You can remind them that pain is part of learning anything exciting and new. You can remind them that we learned to walk by falling. If we hadn’t endured and overcame the pain that came with the falls, we would’ve never learned to stand on our own two feet.
You can also help them develop a plan that will help them through what they are feeling at the moment. This can include deep breathing, mindfulness techniques and other activities that promote calm, focus and peace.
Show them that there is a way to move beyond what they feel at that moment. Help them see that there is hope through stories, videos, and real-life examples.
Grit Resources and Perseverance Activities for Kids
Easy Activities that teach Grit and help foster a Growth Mindset
I’m a big fan of workbooks and activities.
Resilience workbooks like Healthy Mindsets for Super Kids help children become more self-aware and in control of their emotions. These are suitable for kids 7 and older and can help them become more emotionally intelligent. This introduces kids to the ideas of positive thinking, self-esteem, communication styles and stress management.
Coping Skills for Kids is a favorite book of mine for helping kids deal with setbacks. It focuses on helping kids develop healthy coping habits for overcoming negative feelings. The pages are well organized into four sections (Calming, Distraction, Physical, and Processing) and are filled with techniques. Some highlights include quick mental and physical grounding techniques and a section on helping children identify their feelings and other stressors.
Books that Teach Grit
Using Literature: Some of the best stories in literature feature characters who overcome significant adversity. Books like Rosie Revere, Engineer or a classic, like Hatchet, are great for teaching perseverance and showing kids that setbacks are a normal part of life.
Reading Non-Fiction: For older kids, reading and sharing excerpts of books about Grit and Mindset are inspiring. For kids who prefer non-fiction, especially in middle school years, these excerpts are wonderful for teaching big ideas and facilitating discussions.
Movies and Videos that teach Perseverance and Courage
There are also some fantastic kid-friendly movies that are great for teaching perseverance and grit. They’re great to watch as a family or in the classroom.
Angela Duckworth’s talk on Grit is also a must-watch. She sums up her book nicely. It makes a great discussion piece for both kids and adults.
Any new skill you teach your children is an opportunity to teach grit and nurture a growth mindset.
As long as you take the time to guide them through challenges as they learn new skills, you will help them build confidence and recognize their own competency. Equipping them with skills and opportunities to use those skills will help your child develop the kind of healthy mindset that will help them see success in the future.

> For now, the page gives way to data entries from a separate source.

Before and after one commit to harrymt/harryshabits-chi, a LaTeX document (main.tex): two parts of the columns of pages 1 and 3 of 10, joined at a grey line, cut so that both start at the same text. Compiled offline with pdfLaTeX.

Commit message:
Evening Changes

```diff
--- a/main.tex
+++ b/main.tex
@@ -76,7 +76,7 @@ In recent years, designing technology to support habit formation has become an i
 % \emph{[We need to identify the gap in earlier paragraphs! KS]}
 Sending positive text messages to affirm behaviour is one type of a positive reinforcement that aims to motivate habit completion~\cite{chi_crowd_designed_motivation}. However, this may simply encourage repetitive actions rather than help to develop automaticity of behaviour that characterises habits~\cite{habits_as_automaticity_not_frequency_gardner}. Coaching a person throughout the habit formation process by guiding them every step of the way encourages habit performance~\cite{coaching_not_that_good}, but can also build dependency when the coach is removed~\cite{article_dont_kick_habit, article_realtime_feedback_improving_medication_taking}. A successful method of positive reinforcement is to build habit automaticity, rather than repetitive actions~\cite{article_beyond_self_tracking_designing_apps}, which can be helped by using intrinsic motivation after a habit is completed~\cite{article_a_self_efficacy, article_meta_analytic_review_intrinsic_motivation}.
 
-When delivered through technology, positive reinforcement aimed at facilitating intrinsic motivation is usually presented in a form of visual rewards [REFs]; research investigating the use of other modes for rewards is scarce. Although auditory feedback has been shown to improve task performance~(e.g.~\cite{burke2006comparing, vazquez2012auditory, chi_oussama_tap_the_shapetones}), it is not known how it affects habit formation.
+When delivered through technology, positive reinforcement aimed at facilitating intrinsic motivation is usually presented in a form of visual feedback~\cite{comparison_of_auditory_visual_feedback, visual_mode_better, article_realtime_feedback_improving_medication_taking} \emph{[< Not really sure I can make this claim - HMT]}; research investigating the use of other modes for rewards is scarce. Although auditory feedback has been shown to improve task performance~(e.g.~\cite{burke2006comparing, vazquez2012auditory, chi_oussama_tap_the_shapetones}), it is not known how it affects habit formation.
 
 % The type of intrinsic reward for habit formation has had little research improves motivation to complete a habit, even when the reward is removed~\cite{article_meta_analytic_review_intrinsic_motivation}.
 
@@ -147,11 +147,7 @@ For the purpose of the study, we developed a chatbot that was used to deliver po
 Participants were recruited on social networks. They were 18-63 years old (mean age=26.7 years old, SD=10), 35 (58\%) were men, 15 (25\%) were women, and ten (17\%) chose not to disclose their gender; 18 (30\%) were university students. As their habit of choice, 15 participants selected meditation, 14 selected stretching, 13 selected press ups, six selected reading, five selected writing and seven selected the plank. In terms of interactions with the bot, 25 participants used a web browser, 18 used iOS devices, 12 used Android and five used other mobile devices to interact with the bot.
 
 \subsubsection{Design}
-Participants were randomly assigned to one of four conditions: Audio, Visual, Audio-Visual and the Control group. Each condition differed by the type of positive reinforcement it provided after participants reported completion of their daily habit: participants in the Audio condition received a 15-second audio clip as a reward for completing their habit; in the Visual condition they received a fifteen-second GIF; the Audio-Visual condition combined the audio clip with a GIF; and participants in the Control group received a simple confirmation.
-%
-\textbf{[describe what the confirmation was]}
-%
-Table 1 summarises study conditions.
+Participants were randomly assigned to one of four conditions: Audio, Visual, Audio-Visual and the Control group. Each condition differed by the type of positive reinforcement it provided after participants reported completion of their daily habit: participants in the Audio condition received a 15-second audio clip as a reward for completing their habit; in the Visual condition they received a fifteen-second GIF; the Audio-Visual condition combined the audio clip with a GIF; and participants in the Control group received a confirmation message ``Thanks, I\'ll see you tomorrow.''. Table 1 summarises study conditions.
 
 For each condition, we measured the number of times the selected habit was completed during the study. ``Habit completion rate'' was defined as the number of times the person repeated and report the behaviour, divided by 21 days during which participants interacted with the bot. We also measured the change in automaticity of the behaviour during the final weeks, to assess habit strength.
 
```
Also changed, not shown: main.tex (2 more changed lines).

At the end of the day, it’s your patience and keen understanding of your child’s needs that will help you most in instilling a gritty mindset.
Comments or suggestions? Please share your thoughts below!